* **Work task**:
Say how many lines of the listing below hold the string "undefined", and say nothing else.

* **Extracted information**:
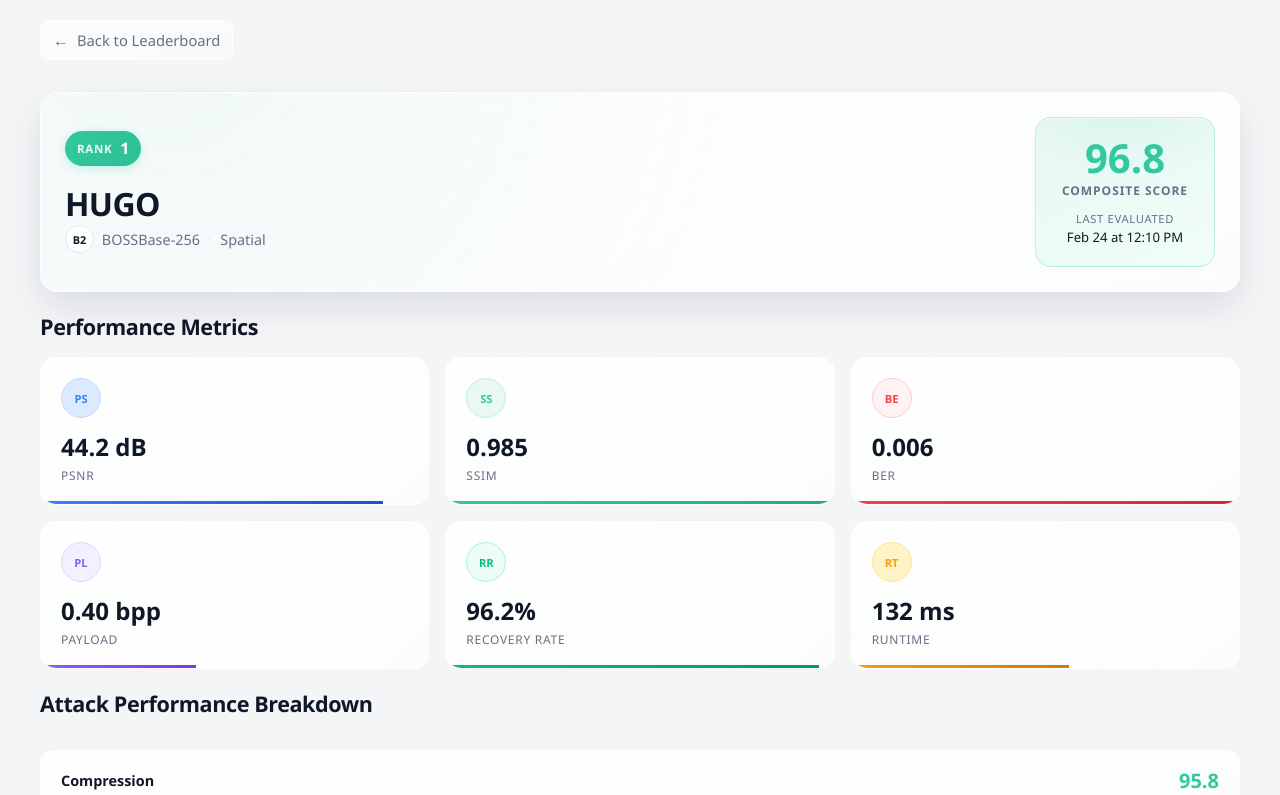
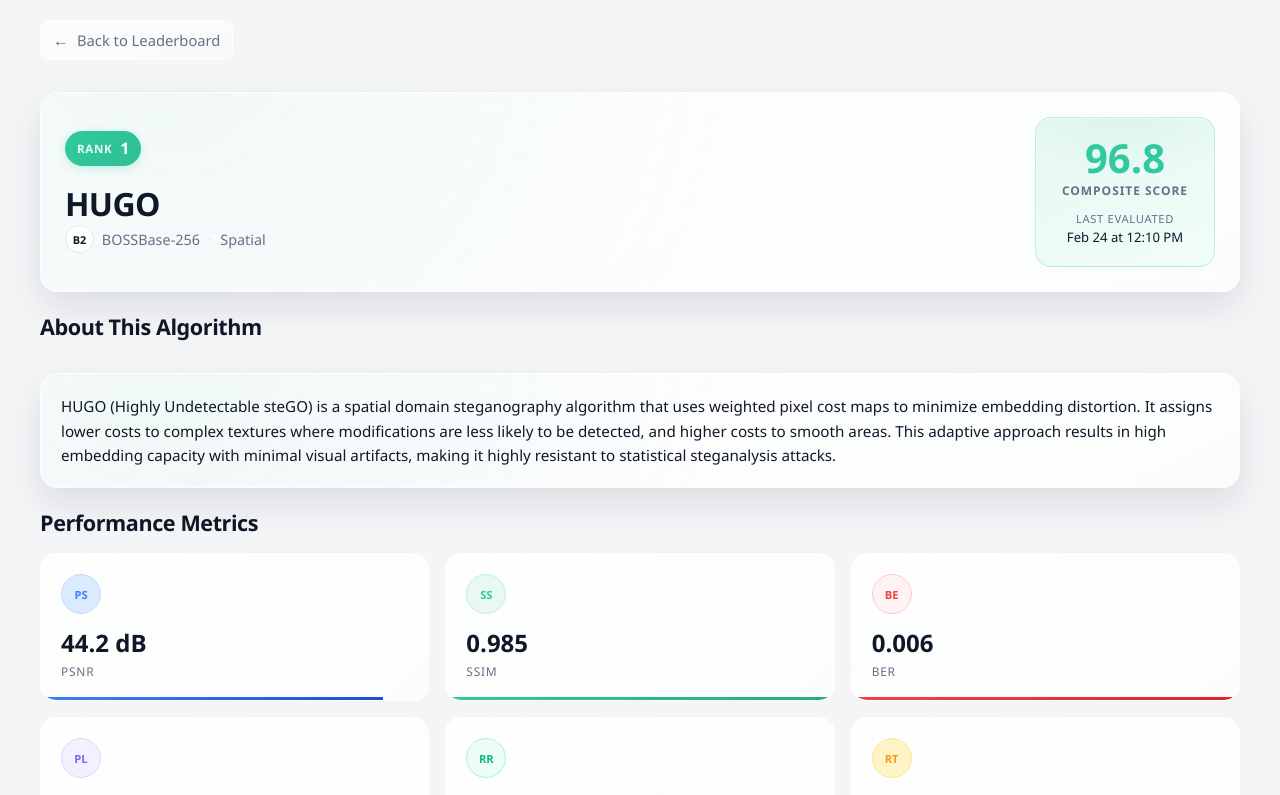
Before and after one commit to uttufy/StegoEval-Frontend, a Next.js app: page /technique/HUGO in a window 1280 px wide. Shown: the top 795 px of the page. Built offline with nearby package versions, Linux system fonts and the light colour scheme.

Commit message:
feat: add about in the details page

```diff
--- a/app/globals.css
+++ b/app/globals.css
@@ -1286,6 +1286,35 @@ section:focus-visible {
 
 /* Technique Detail Page Styles */
 
+.info-section {
+  display: grid;
+  gap: var(--space-3);
+}
+
+.info-card {
+  background:
+    radial-gradient(circle at 10% -35%, var(--glass-tint), transparent 52%),
+    linear-gradient(155deg, var(--glass-surface-strong), var(--glass-surface));
+  border: 1px solid var(--glass-border);
+  border-radius: var(--radius-panel);
+  box-shadow: var(--glass-shadow);
+  backdrop-filter: blur(var(--glass-blur)) saturate(120%);
+  -webkit-backdrop-filter: blur(var(--glass-blur)) saturate(120%);
+  padding: var(--space-4) 20px;
+}
+
+.info-description {
+  color: var(--text);
+  font-size: 0.95rem;
+  line-height: 1.6;
+  margin: 0;
+}
+
+.info-description strong {
+  color: var(--text);
+  font-weight: 600;
+}
+
 .technique-detail-page {
   width: min(1200px, 96vw);
   margin: 0 auto;
--- a/app/technique/[name]/TechniqueDetailClient.tsx
+++ b/app/technique/[name]/TechniqueDetailClient.tsx
@@ -78,6 +78,15 @@ export function TechniqueDetailClient({ entry, rank }: TechniqueDetailClientProp
         </div>
       </header>
 
+      {entry.description && (
+        <section className="info-section">
+          <h2 className="section-title">About This Algorithm</h2>
+          <div className="info-card">
+            <p className="info-description">{entry.description}</p>
+          </div>
+        </section>
+      )}
+
       <section className="metrics-section">
         <h2 className="section-title">Performance Metrics</h2>
         <PerformanceMetrics entry={entry} />
--- a/src/data/leaderboard.json
+++ b/src/data/leaderboard.json
@@ -1,9 +1,9 @@
 [
-  {"id":"a01","algorithmName":"HUGO","datasetProfile":"BOSSBase-256","algorithmFamily":"Spatial","compositeScore":96.8,"psnrDb":44.2,"ber":0.006,"payloadBpp":0.40,"runtimeMs":132,"lastEvaluatedIso":"2026-02-24T12:10:00.000Z","ssim":0.985,"recoveryRate":96.2,"compressionScore":95.8,"blurScore":96.5,"noiseScore":94.2,"geometricScore":95.1,"capacityScore":98.3},
-  {"id":"a02","algorithmName":"S-UNIWARD","datasetProfile":"BOSSBase-512","algorithmFamily":"Spatial","compositeScore":96.1,"psnrDb":43.9,"ber":0.007,"payloadBpp":0.38,"runtimeMs":118,"lastEvaluatedIso":"2026-02-24T11:48:00.000Z","ssim":0.983,"recoveryRate":95.8,"compressionScore":95.2,"blurScore":96.1,"noiseScore":93.8,"geometricScore":94.5,"capacityScore":97.9},
+  {"id":"a01","algorithmName":"HUGO","datasetProfile":"BOSSBase-256","algorithmFamily":"Spatial","compositeScore":96.8,"psnrDb":44.2,"ber":0.006,"payloadBpp":0.40,"runtimeMs":132,"lastEvaluatedIso":"2026-02-24T12:10:00.000Z","ssim":0.985,"recoveryRate":96.2,"compressionScore":95.8,"blurScore":96.5,"noiseScore":94.2,"geometricScore":95.1,"capacityScore":98.3,"description":"HUGO (Highly Undetectable steGO) is a spatial domain steganography algorithm that uses weighted pixel cost maps to minimize embedding distortion. It assigns lower costs to complex textures where modifications are less likely to be detected, and higher costs to smooth areas. This adaptive approach results in high embedding capacity with minimal visual artifacts, making it highly resistant to statistical steganalysis attacks."},
+  {"id":"a02","algorithmName":"S-UNIWARD","datasetProfile":"BOSSBase-512","algorithmFamily":"Spatial","compositeScore":96.1,"psnrDb":43.9,"ber":0.007,"payloadBpp":0.38,"runtimeMs":118,"lastEvaluatedIso":"2026-02-24T11:48:00.000Z","ssim":0.983,"recoveryRate":95.8,"compressionScore":95.2,"blurScore":96.1,"noiseScore":93.8,"geometricScore":94.5,"capacityScore":97.9,"description":"S-UNIWARD (Spatial UNIversal WAVElet Relative Distortion) is a sophisticated spatial steganography scheme that computes embedding costs using a wavelet filter bank. It models the detectability of modifications by simulating how steganalysis algorithms would detect changes. The method creates relative distortion measures that guide the embedding process to achieve optimal security while maintaining high payload capacity."},
   {"id":"a03","algorithmName":"WOW","datasetProfile":"BOSSBase-256","algorithmFamily":"Spatial","compositeScore":95.7,"psnrDb":43.4,"ber":0.008,"payloadBpp":0.36,"runtimeMs":105,"lastEvaluatedIso":"2026-02-24T10:37:00.000Z","ssim":0.981,"recoveryRate":95.1,"compressionScore":94.8,"blurScore":95.4,"noiseScore":93.2,"geometricScore":94.1,"capacityScore":97.5},
   {"id":"a04","algorithmName":"MiPOD","datasetProfile":"BOSSBase-512","algorithmFamily":"Spatial","compositeScore":95.2,"psnrDb":43.0,"ber":0.009,"payloadBpp":0.35,"runtimeMs":121,"lastEvaluatedIso":"2026-02-24T09:58:00.000Z","ssim":0.979,"recoveryRate":94.7,"compressionScore":94.3,"blurScore":95.0,"noiseScore":92.9,"geometricScore":93.8,"capacityScore":97.2},
-  {"id":"a05","algorithmName":"J-UNIWARD","datasetProfile":"ALASKA2-JPEG75","algorithmFamily":"JPEG","compositeScore":96.3,"psnrDb":42.7,"ber":0.007,"payloadBpp":0.42,"runtimeMs":147,"lastEvaluatedIso":"2026-02-24T12:06:00.000Z","ssim":0.982,"recoveryRate":95.5,"compressionScore":95.6,"blurScore":96.2,"noiseScore":94.0,"geometricScore":94.8,"capacityScore":97.6},
+  {"id":"a05","algorithmName":"J-UNIWARD","datasetProfile":"ALASKA2-JPEG75","algorithmFamily":"JPEG","compositeScore":96.3,"psnrDb":42.7,"ber":0.007,"payloadBpp":0.42,"runtimeMs":147,"lastEvaluatedIso":"2026-02-24T12:06:00.000Z","ssim":0.982,"recoveryRate":95.5,"compressionScore":95.6,"blurScore":96.2,"noiseScore":94.0,"geometricScore":94.8,"capacityScore":97.6,"description":"J-UNIWARD extends the UNIWARD approach to JPEG domain steganography. It operates on quantized DCT coefficients and incorporates side-channel information from the JPEG compression process. The algorithm models the detectability of coefficient modifications in the frequency domain, allowing for secure embedding directly into JPEG files without decompression and recompression cycles."},
   {"id":"a06","algorithmName":"UERD","datasetProfile":"ALASKA2-JPEG90","algorithmFamily":"JPEG","compositeScore":93.6,"psnrDb":41.9,"ber":0.012,"payloadBpp":0.33,"runtimeMs":98,"lastEvaluatedIso":"2026-02-24T07:31:00.000Z","ssim":0.975,"recoveryRate":93.2,"compressionScore":92.8,"blurScore":93.5,"noiseScore":91.8,"geometricScore":92.9,"capacityScore":96.5},
   {"id":"a07","algorithmName":"J-MiPOD","datasetProfile":"ALASKA2-JPEG75","algorithmFamily":"JPEG","compositeScore":94.8,"psnrDb":42.4,"ber":0.010,"payloadBpp":0.36,"runtimeMs":139,"lastEvaluatedIso":"2026-02-24T11:22:00.000Z","ssim":0.978,"recoveryRate":94.3,"compressionScore":94.0,"blurScore":94.7,"noiseScore":93.0,"geometricScore":93.9,"capacityScore":96.9},
   {"id":"a08","algorithmName":"SRNet-Embed","datasetProfile":"BOSSBase-512","algorithmFamily":"Deep","compositeScore":95.5,"psnrDb":43.6,"ber":0.008,"payloadBpp":0.37,"runtimeMs":201,"lastEvaluatedIso":"2026-02-24T10:55:00.000Z","ssim":0.980,"recoveryRate":94.9,"compressionScore":94.7,"blurScore":95.2,"noiseScore":93.5,"geometricScore":94.3,"capacityScore":97.4},
--- a/src/lib/leaderboard.ts
+++ b/src/lib/leaderboard.ts
@@ -28,6 +28,7 @@ function normalizeEntry(entry: Partial<LeaderboardEntry>, index: number): Leader
     runtimeMs: toNumber(entry.runtimeMs),
     lastEvaluatedIso: toIso(entry.lastEvaluatedIso),
     algorithmFamily: entry.algorithmFamily ? String(entry.algorithmFamily) : undefined,
+    description: entry.description ? String(entry.description) : undefined,
     // NEW FIELDS
     ssim: toNumber(entry.ssim, 1),
     recoveryRate: toNumber(entry.recoveryRate, 0),
--- a/src/types/leaderboard.ts
+++ b/src/types/leaderboard.ts
@@ -21,6 +21,7 @@ export interface LeaderboardEntry {
   runtimeMs: number;
   lastEvaluatedIso: string;
   algorithmFamily?: string;
+  description?: string;            // Detailed description of the algorithm
 
   // NEW FIELDS
   ssim: number;                    // Structural Similarity Index (0-1)
```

* **Task solution**:
2